We mine and refine rocks to make pixels glow. Digital electronics now outnumber human beings, each individual unit uses the vast majority of terrestrial metals in its components. According to the US Geological Survey 22 billion handheld electronic devices were manufactured in 2014. The LED screens in these devices used 130kg of gallium, 170kg of cerium, 120kg of arsenic and 180kg of lanthanum. If we knew the average number of pixels in each device we could calculate the geological cost per pixel of our screen time. The earth observation satellite Sentinel II produces another image of every site from which its raw materials were extracted every five days. These images have a ground resolution of 10 square metres per pixel, but we can’t calculate how many square metres of terrestrial surface were turned over to produce each pixel in its camera. If we could we might be able to derive a planetary resolution: the total number of pixels the Earth can support.
Using hacked PC monitors, satellite time-lapse, and found footage of electronics manufacture and recycling, this new video installation connects the flickering screen image with the cycles of extraction that make its appearance possible, asking how many pixels and how much screen time the planet can sustain.
D-UNIT has been initiated by artist Megan Broadmeadow and her partner Ed Metcalf with an aim to provide opportunites for 2020 graduates who were unable to have degree shows as well as artist-led initiatives from Bristol based artists and exhibitions for UK based mid-career artists. They will also be running public workshops in practical work and digital skills over the winter months.
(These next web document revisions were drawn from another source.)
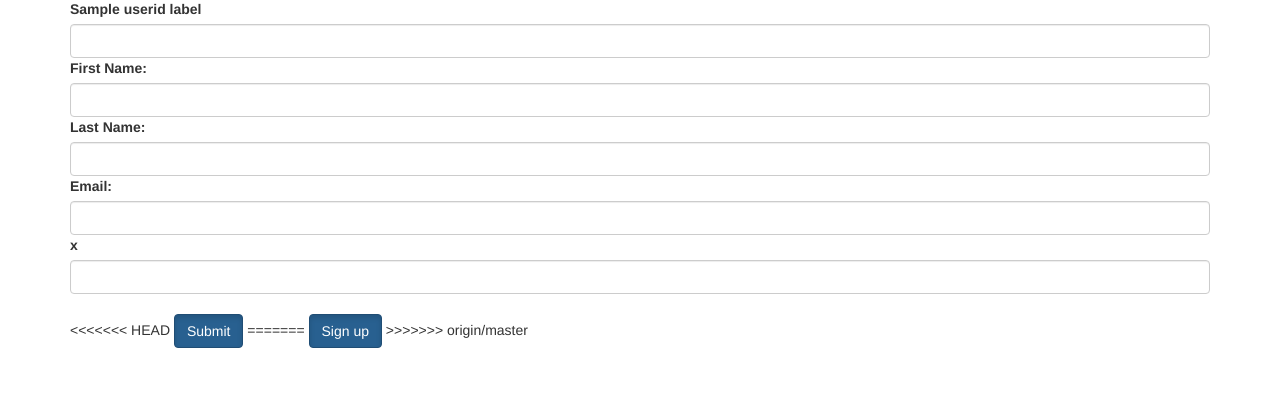
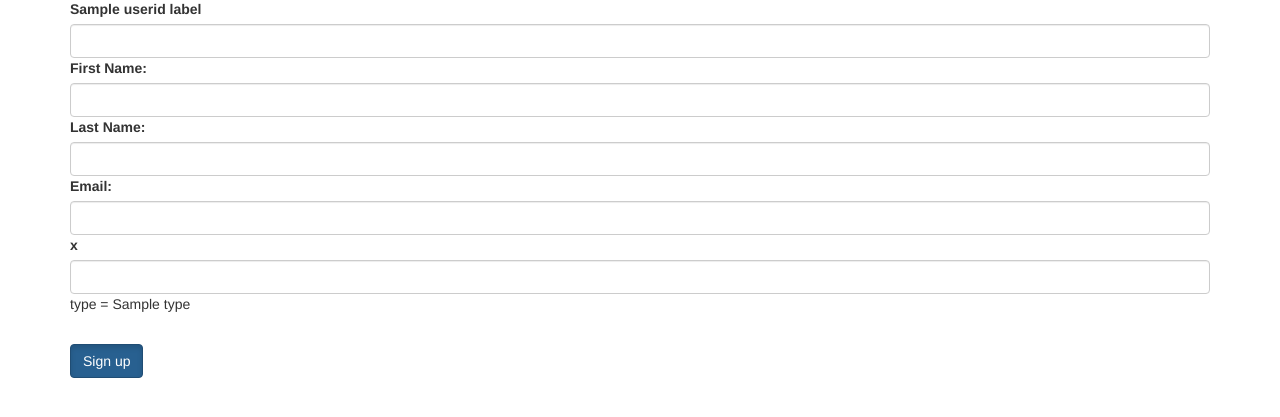
Before and after one commit to dhruvenvora/TaskManager, a Django app: template Auth/templates/Auth/index.html in a window 1280 px wide. Shown: the part 64-481 px from the top of the page. Run offline with Django 3.2, Linux system fonts and the light colour scheme; the template is opened without the code that fills it: most values are stand-ins (such as "Sample title", 1, 10 or a date in 2020); some libraries are stand-ins or nearby versions.

Commit message:
login/sign up

```diff
--- a/Auth/templates/Auth/index.html
+++ b/Auth/templates/Auth/index.html
@@ -22,19 +22,16 @@
 			<label for = "name">{{useridLabel}}</label>
 			<input type = "text" class="form-control" id="username" name="username">
 			<label for = "name">First Name:</label>
-			<input type = "text" class="form-control" id="firstname">
+			<input type = "text" class="form-control" id="firstname" name  = "firstname">
 			<label for = "name">Last Name:</label>
-			<input type = "text" class="form-control" id="lastname">
+			<input type = "text" class="form-control" id="lastname" name = "lastname">
 			<label for = "email">Email:</label>
-			<input type = "email" class="form-control" id="email">
+			<input type = "email" class="form-control" id="email" name = "email">
 			<label for = "pwd">{{passwordLabel}}</label>
-			<input type = "password" class="form-control" id="password">
+			<input type = "password" class="form-control" id="password" name ="password">
+			<p>type = {{type}}</p>
 			<br>
-<<<<<<< HEAD
-			<button type="submit" class ="btn btn-primary active">Submit</button>
-=======
 			<input type="submit" class ="btn btn-primary active" value = "Sign up">
->>>>>>> origin/master
 		</div>
 	</form>
 
--- a/Auth/urls.py
+++ b/Auth/urls.py
@@ -3,6 +3,6 @@ from django.conf.urls import url
 from . import views
 
 urlpatterns = [
-	url(r'^$', views.index, name = 'index'),
+	url(r'^(?P<isRedirect>[a-zA-Z]*)$', views.index, name = 'index'),
 	url(r'^details$', views.details, name = 'details'),
 ]
```
Also changed, not shown: Auth/views.py (+22 -6 lines), taskmanager_db.db, 5 other files.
D-UNIT is located at:
www. dunit.space Instagram – d.unit.studios